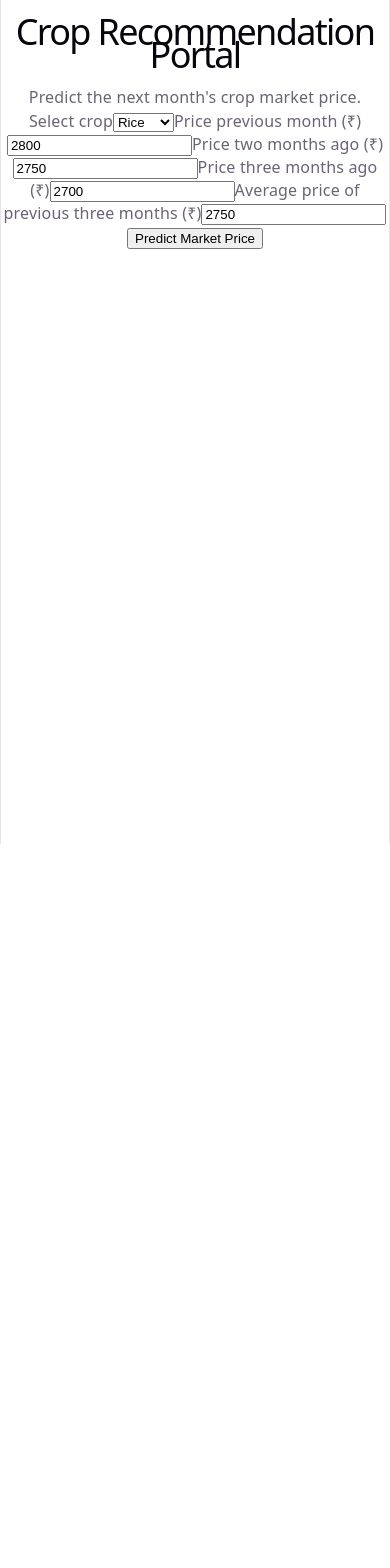
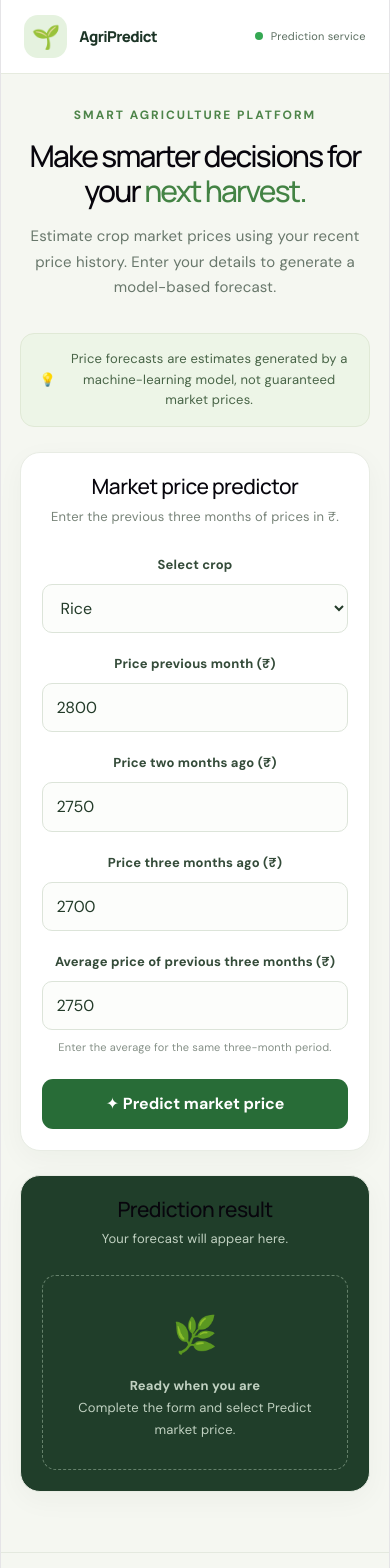
Before and after one commit to Sanketbacchanna/Crop-Yield-Market-Price-Prediction-System, a React (Vite) app in the folder frontend/: page / in a window 390 px wide. Shown: the top 1568 px of the page. Before the commit the page ends 844 px from the top, so only its background shows below. Built offline with nearby package versions, Linux system fonts and the light colour scheme.

Commit message:
Frontend setup

```diff
--- a/frontend/src/App.css
+++ b/frontend/src/App.css
@@ -1,184 +1,384 @@
-.counter {
-  font-size: 16px;
-  padding: 5px 10px;
-  border-radius: 5px;
-  color: var(--accent);
-  background: var(--accent-bg);
-  border: 2px solid transparent;
-  transition: border-color 0.3s;
-  margin-bottom: 24px;
 
-  &:hover {
-    border-color: var(--accent-border);
-  }
-  &:focus-visible {
-    outline: 2px solid var(--accent);
-    outline-offset: 2px;
-  }
+@import url("https://fonts.googleapis.com/css2?family=DM+Sans:wght@400;500;600;700&family=Manrope:wght@400;500;600;700;800&display=swap");
+
+:root {
+  font-family: "DM Sans", sans-serif;
+  color: #1d3527;
+  background: #f5f7f1;
+  font-synthesis: none;
+  text-rendering: optimizeLegibility;
+  -webkit-font-smoothing: antialiased;
+  -moz-osx-font-smoothing: grayscale;
+  font-optical-sizing: auto;
+}
+
+* {
+  box-sizing: border-box;
+}
+
+body {
+  margin: 0;
+  min-width: 320px;
+  min-height: 100vh;
+}
+
+button,
+input,
+select {
+  font: inherit;
+}
+
+button {
+  cursor: pointer;
+}
+
+.app-shell {
+  min-height: 100vh;
+}
+
+.topbar {
+  display: flex;
+  align-items: center;
+  justify-content: space-between;
+  gap: 20px;
+  padding: 18px 7%;
+  background: #fff;
+  border-bottom: 1px solid #e6ebdf;
+}
+
+.brand {
+  display: flex;
+  align-items: center;
+  gap: 12px;
+  font-family: "Manrope", sans-serif;
+  font-size: 19px;
+  font-weight: 800;
+  letter-spacing: -0.6px;
+}
+
+.brand-icon {
+  display: grid;
+  place-items: center;
+  width: 43px;
+  height: 43px;
+  border-radius: 14px;
+  background: #e5f2df;
+  font-size: 23px;
+}
+
+.topbar-status {
+  display: flex;
+  align-items: center;
+  gap: 8px;
+  color: #5b6e60;
+  font-size: 13px;
+}
+
+.status-dot {
+  width: 8px;
+  height: 8px;
+  border-radius: 50%;
+  background: #35a853;
+}
+
+.dashboard {
+  width: min(1100px, 88%);
+  margin: 0 auto;
+  padding: 45px 0 60px;
+}
+
+.eyebrow {
+  margin: 0 0 12px;
+  color: #4d8449;
+  font-size: 12px;
+  font-weight: 700;
+  letter-spacing: 2px;
+  text-transform: uppercase;
 }
 
 .hero {
-  position: relative;
+  display: flex;
+  align-items: center;
+  justify-content: space-between;
+  gap: 28px;
+  margin-bottom: 32px;
+}
 
-  .base,
-  .framework,
-  .vite {
-    inset-inline: 0;
-    margin: 0 auto;
+.hero h1 {
+  max-width: 650px;
+  margin: 0;
+  font-family: "Manrope", sans-serif;
+  font-size: clamp(30px, 4vw, 46px);
+  line-height: 1.15;
+  letter-spacing: -1.8px;
+}
+
+.hero h1 span {
+  color: #438344;
+}
+
+.hero-description {
+  max-width: 590px;
+  margin: 16px 0 0;
+  color: #68776b;
+  font-size: 15px;
+  line-height: 1.7;
+}
+
+.hero-art {
+  display: grid;
+  place-items: center;
+  flex-shrink: 0;
+  width: 125px;
+  height: 125px;
+  border-radius: 35px;
+  background: #e5f0d9;
+  font-size: 66px;
+  transform: rotate(3deg);
+}
+
+.info-strip {
+  display: flex;
+  align-items: center;
+  gap: 12px;
+  padding: 15px 18px;
+  margin-bottom: 25px;
+  border: 1px solid #e0e9d6;
+  border-radius: 14px;
+  background: #edf5e7;
+  color: #486447;
+  font-size: 13px;
+  line-height: 1.6;
+}
+
+.content-grid {
+  display: grid;
+  grid-template-columns: minmax(0, 1.15fr) minmax(280px, 0.85fr);
+  gap: 24px;
+  align-items: start;
+}
+
+.panel {
+  padding: 27px;
+  border: 1px solid #e8ece4;
+  border-radius: 20px;
+  background: #fff;
+  box-shadow: 0 8px 28px rgb(32 55 30 / 4%);
+}
+
+.panel-heading {
+  margin-bottom: 25px;
+}
+
+.panel-heading h2 {
+  margin: 0;
+  font-family: "Manrope", sans-serif;
+  font-size: 21px;
+  letter-spacing: -0.5px;
+}
+
+.panel-heading p {
+  margin: 8px 0 0;
+  color: #788479;
+  font-size: 13px;
+  line-height: 1.6;
+}
+
+.form-field {
+  margin-bottom: 19px;
+}
+
+.form-field label {
+  display: block;
+  margin-bottom: 8px;
+  color: #344b39;
+  font-size: 13px;
+  font-weight: 700;
+}
+
+.form-field input,
+.form-field select {
+  width: 100%;
+  min-height: 47px;
+  padding: 12px 13px;
+  border: 1px solid #dce4d9;
+  border-radius: 10px;
+  outline: none;
+  background: #fcfdfb;
+  color: #233b29;
+  transition: border-color 0.2s, box-shadow 0.2s;
+}
+
+.form-field input:focus,
+.form-field select:focus {
+  border-color: #579750;
+  box-shadow: 0 0 0 3px rgb(87 151 80 / 13%);
+}
+
+.field-help {
+  display: block;
+  margin-top: 6px;
+  color: #859087;
+  font-size: 11px;
+}
+
+.predict-button {
+  display: flex;
+  align-items: center;
+  justify-content: center;
+  gap: 10px;
+  width: 100%;
+  min-height: 50px;
+  margin-top: 7px;
+  border: 0;
+  border-radius: 11px;
+  background: #286c37;
+  color: #fff;
+  font-weight: 700;
+  transition: background 0.2s, transform 0.2s;
+}
+
+.predict-button:hover:not(:disabled) {
+  background: #20582d;
+  transform: translateY(-1px);
+}
+
+.predict-button:disabled {
+  cursor: wait;
+  opacity: 0.7;
+}
+
+.result-panel {
+  min-height: 300px;
+  overflow: hidden;
+  background: #203e2a;
+  color: #fff;
+}
+
+.result-panel .panel-heading p {
+  color: #c0d1c1;
+}
+
+.result-placeholder {
+  display: grid;
+  place-items: center;
+  min-height: 195px;
+  padding: 20px;
+  border: 1px dashed #65816b;
+  border-radius: 14px;
+  text-align: center;
+  color: #c0d1c1;
+  font-size: 13px;
+  line-height: 1.7;
+}
+
+.result-placeholder span {
+  display: block;
+  margin-bottom: 10px;
+  font-size: 36px;
+}
+
+.result-value-label {
+  margin: 0;
+  color: #c0d1c1;
+  font-size: 13px;
+}
+
+.result-value {
+  margin: 8px 0;
+  font-family: "Manrope", sans-serif;
+  font-size: clamp(34px, 4vw, 43px);
+  font-weight: 800;
+  letter-spacing: -1px;
+}
+
+.result-crop {
+  display: inline-block;
+  padding: 6px 10px;
+  border-radius: 20px;
+  background: #36583e;
+  color: #e0f1dd;
+  font-size: 12px;
+}
+
+.result-details {
+  display: grid;
+  gap: 0;
+  margin-top: 22px;
+  border-top: 1px solid #45644a;
+}
+
+.result-detail {
+  display: flex;
+  justify-content: space-between;
+  gap: 12px;
+  padding: 13px 0;
+  border-bottom: 1px solid #45644a;
+  font-size: 12px;
+}
+
+.result-detail span:first-child {
+  color: #c0d1c1;
+}
+
+.result-detail span:last-child {
+  text-align: right;
+  overflow-wrap: anywhere;
+}
+
+.error-message {
+  margin-top: 16px;
+  padding: 12px;
+  border-radius: 10px;
+  background: #fff0ed;
+  color: #9a3324;
+  font-size: 13px;
+  line-height: 1.6;
+  overflow-wrap: anywhere;
+}
+
+.disclaimer {
+  margin-top: 20px;
+  color: #bdcfc0;
+  font-size: 11px;
+  line-height: 1.6;
+}
+
+.footer {
+  padding: 20px;
+  border-top: 1px solid #e4e9df;
+  color: #788479;
+  text-align: center;
+  font-size: 12px;
+}
+
+@media (max-width: 760px) {
+  .topbar {
+    padding: 15px 6%;
   }
 
-  .base {
-    width: 170px;
-    position: relative;
-    z-index: 0;
+  .brand {
+    font-size: 15px;
   }
 
-  .framework,
-  .vite {
-    position: absolute;
+  .topbar-status {
+    font-size: 11px;
   }
 
-  .framework {
-    z-index: 1;
-    top: 34px;
-    height: 28px;
-    transform: perspective(2000px) rotateZ(300deg) rotateX(44deg) rotateY(39deg)
-      scale(1.4);
+  .dashboard {
+    width: 90%;
+    padding-top: 30px;
   }
 
-  .vite {
-    z-index: 0;
-    top: 107px;
-    height: 26px;
-    width: auto;
-    transform: perspective(2000px) rotateZ(300deg) rotateX(40deg) rotateY(39deg)
-      scale(0.8);
+  .hero-art {
+    display: none;
+  }
+
+  .content-grid {
+    grid-template-columns: 1fr;
+  }
+
+  .panel {
+    padding: 21px;
   }
 }
-
-#center {
-  display: flex;
-  flex-direction: column;
-  gap: 25px;
-  place-content: center;
-  place-items: center;
-  flex-grow: 1;
-
-  @media (max-width: 1024px) {
-    padding: 32px 20px 24px;
-    gap: 18px;
-  }
-}
-
-#next-steps {
-  display: flex;
-  border-top: 1px solid var(--border);
-  text-align: left;
-
-  & > div {
-    flex: 1 1 0;
-    padding: 32px;
-    @media (max-width: 1024px) {
-      padding: 24px 20px;
-    }
-  }
-
-  .icon {
-    margin-bottom: 16px;
-    width: 22px;
-    height: 22px;
-  }
-
-  @media (max-width: 1024px) {
-    flex-direction: column;
-    text-align: center;
-  }
-}
-
-#docs {
-  border-right: 1px solid var(--border);
-
-  @media (max-width: 1024px) {
-    border-right: none;
-    border-bottom: 1px solid var(--border);
-  }
-}
-
-#next-steps ul {
-  list-style: none;
-  padding: 0;
-  display: flex;
-  gap: 8px;
-  margin: 32px 0 0;
-
-  .logo {
-    height: 18px;
-  }
-
-  a {
-    color: var(--text-h);
-    font-size: 16px;
-    border-radius: 6px;
-    background: var(--social-bg);
-    display: flex;
-    padding: 6px 12px;
-    align-items: center;
-    gap: 8px;
-    text-decoration: none;
-    transition: box-shadow 0.3s;
-
-    &:hover {
-      box-shadow: var(--shadow);
-    }
-    .button-icon {
-      height: 18px;
-      width: 18px;
-    }
-  }
-
-  @media (max-width: 1024px) {
-    margin-top: 20px;
-    flex-wrap: wrap;
-    justify-content: center;
-
-    li {
-      flex: 1 1 calc(50% - 8px);
-    }
-
-    a {
-      width: 100%;
-      justify-content: center;
-      box-sizing: border-box;
-    }
-  }
-}
-
-#spacer {
-  height: 88px;
-  border-top: 1px solid var(--border);
-  @media (max-width: 1024px) {
-    height: 48px;
-  }
-}
-
-.ticks {
-  position: relative;
-  width: 100%;
-
-  &::before,
-  &::after {
-    content: '';
-    position: absolute;
-    top: -4.5px;
-    border: 5px solid transparent;
-  }
-
-  &::before {
-    left: 0;
-    border-left-color: var(--border);
-  }
-  &::after {
-    right: 0;
-    border-right-color: var(--border);
-  }
-}
--- a/frontend/src/App.jsx
+++ b/frontend/src/App.jsx
@@ -1,5 +1,6 @@
 
 import { useState } from "react";
+import "./App.css";
 
 function App() {
   const [cropId, setCropId] = useState("1");
@@ -15,10 +16,7 @@ function App() {
   const [loading, setLoading] = useState(false);
 
   function handlePriceChange(event) {
-    setPrices({
-      ...prices,
-      [event.target.name]: event.target.value,
-    });
+    setPrices({ ...prices, [event.target.name]: event.target.value });
   }
 
   async function handleSubmit(event) {
@@ -61,11 +59,50 @@ function App() {
   }
 
   return (
-    <main>
-      <h1>Crop Recommendation Portal</h1>
-      <p>Predict the next month's crop market price.</p>
+    <div className="app-shell">
+      <header className="topbar">
+        <div className="brand">
+          <div className="brand-icon">🌱</div>
+          <span>AgriPredict</span>
+        </div>
+        <div className="topbar-status">
+          <span className="status-dot" />
+          Prediction service
+        </div>
+      </header>
+
+      <main className="dashboard">
+        <section className="hero">
+          <div>
+            <p className="eyebrow">SMART AGRICULTURE PLATFORM</p>
+            <h1>
+              Make smarter decisions for your <span>next harvest.</span>
+            </h1>
+            <p className="hero-description">
+              Estimate crop market prices using your recent price history.
+              Enter your details to generate a model-based forecast.
+            </p>
+          </div>
+          <div className="hero-art" aria-hidden="true">🌾</div>
+        </section>
+
+        <div className="info-strip">
+          <span>💡</span>
+          <span>
+            Price forecasts are estimates generated by a machine-learning
+            model, not guaranteed market prices.
+          </span>
+        </div>
+
+        <div className="content-grid">
+          <section className="panel">
+            <div className="panel-heading">
+              <h2>Market price predictor</h2>
+              <p>Enter the previous three months of prices in ₹.</p>
+            </div>
 
             <form onSubmit={handleSubmit}>
+              <div className="form-field">
                 <label htmlFor="crop">Select crop</label>
                 <select
                   id="crop"
@@ -76,7 +113,9 @@ function App() {
                   <option value="2">Wheat</option>
                   <option value="3">Maize</option>
                 </select>
+              </div>
 
+              <div className="form-field">
                 <label htmlFor="previousMonth">Price previous month (₹)</label>
                 <input
                   id="previousMonth"
@@ -88,10 +127,10 @@ function App() {
                   onChange={handlePriceChange}
                   required
                 />
+              </div>
 
-        <label htmlFor="previousTwoMonths">
-          Price two months ago (₹)
-        </label>
+              <div className="form-field">
+                <label htmlFor="previousTwoMonths">Price two months ago (₹)</label>
                 <input
                   id="previousTwoMonths"
                   name="previousTwoMonths"
@@ -102,10 +141,10 @@ function App() {
                   onChange={handlePriceChange}
                   required
                 />
+              </div>
 
-        <label htmlFor="previousThreeMonths">
-          Price three months ago (₹)
-        </label>
+              <div className="form-field">
+                <label htmlFor="previousThreeMonths">Price three months ago (₹)</label>
                 <input
                   id="previousThreeMonths"
                   name="previousThreeMonths"
@@ -116,7 +155,9 @@ function App() {
                   onChange={handlePriceChange}
                   required
                 />
+              </div>
 
+              <div className="form-field">
                 <label htmlFor="averagePrice">
                   Average price of previous three months (₹)
                 </label>
@@ -130,28 +171,72 @@ function App() {
                   onChange={handlePriceChange}
                   required
                 />
+                <span className="field-help">
+                  Enter the average for the same three-month period.
+                </span>
+              </div>
 
-        <button type="submit" disabled={loading}>
-          {loading ? "Predicting..." : "Predict Market Price"}
+              <button className="predict-button" type="submit" disabled={loading}>
+                {loading ? "Generating forecast..." : "✦ Predict market price"}
               </button>
             </form>
 
-      {error && <p role="alert">Error: {error}</p>}
+            {error && <div className="error-message" role="alert">{error}</div>}
+          </section>
 
-      {result && (
-        <section>
-          <h2>Prediction Result</h2>
-          <p>Crop: {result.crop}</p>
-          <p>
-            Predicted price: ₹
-            {Number(result.forecast_price).toFixed(2)}
+          <section className="panel result-panel" aria-live="polite">
+            <div className="panel-heading">
+              <h2>Prediction result</h2>
+              <p>Your forecast will appear here.</p>
+            </div>
+
+            {!result ? (
+              <div className="result-placeholder">
+                <div>
+                  <span>🌿</span>
+                  <strong>Ready when you are</strong>
+                  <div>Complete the form and select Predict market price.</div>
+                </div>
+              </div>
+            ) : (
+              <>
+                <p className="result-value-label">Estimated next-month price</p>
+                <div className="result-value">
+                  ₹{Number(result.forecast_price).toLocaleString("en-IN", {
+                    minimumFractionDigits: 2,
+                    maximumFractionDigits: 2,
+                  })}
+                </div>
+                <span className="result-crop">{result.crop}</span>
+
+                <div className="result-details">
+                  <div className="result-detail">
+                    <span>Forecast date</span>
+                    <span>{result.forecast_date}</span>
+                  </div>
+                  <div className="result-detail">
+                    <span>ML model</span>
+                    <span>{result.model_used}</span>
+                  </div>
+                  <div className="result-detail">
+                    <span>Status</span>
+                    <span>Saved successfully</span>
+                  </div>
+                </div>
+
+                <p className="disclaimer">
+                  This is a model estimate, not a guaranteed selling price.
                 </p>
-          <p>Forecast date: {result.forecast_date}</p>
-          <p>Model: {result.model_used}</p>
-          <p>{result.message}</p>
+              </>
+            )}
           </section>
-      )}
+        </div>
       </main>
+
+      <footer className="footer">
+        AgriPredict · Crop market price forecasting
+      </footer>
+    </div>
   );
 }
 
```
Lines whose indentation alone changed are shown as unchanged.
= = = = = = =
EXERCISE REQUIREMENTS. Check each line in the records above for the word "letter". Return those that have it.

EXERCISE OUTPUT.
+  letter-spacing: -0.6px;
+  letter-spacing: 2px;
+  letter-spacing: -1.8px;
+  letter-spacing: -0.5px;
+  letter-spacing: -1px;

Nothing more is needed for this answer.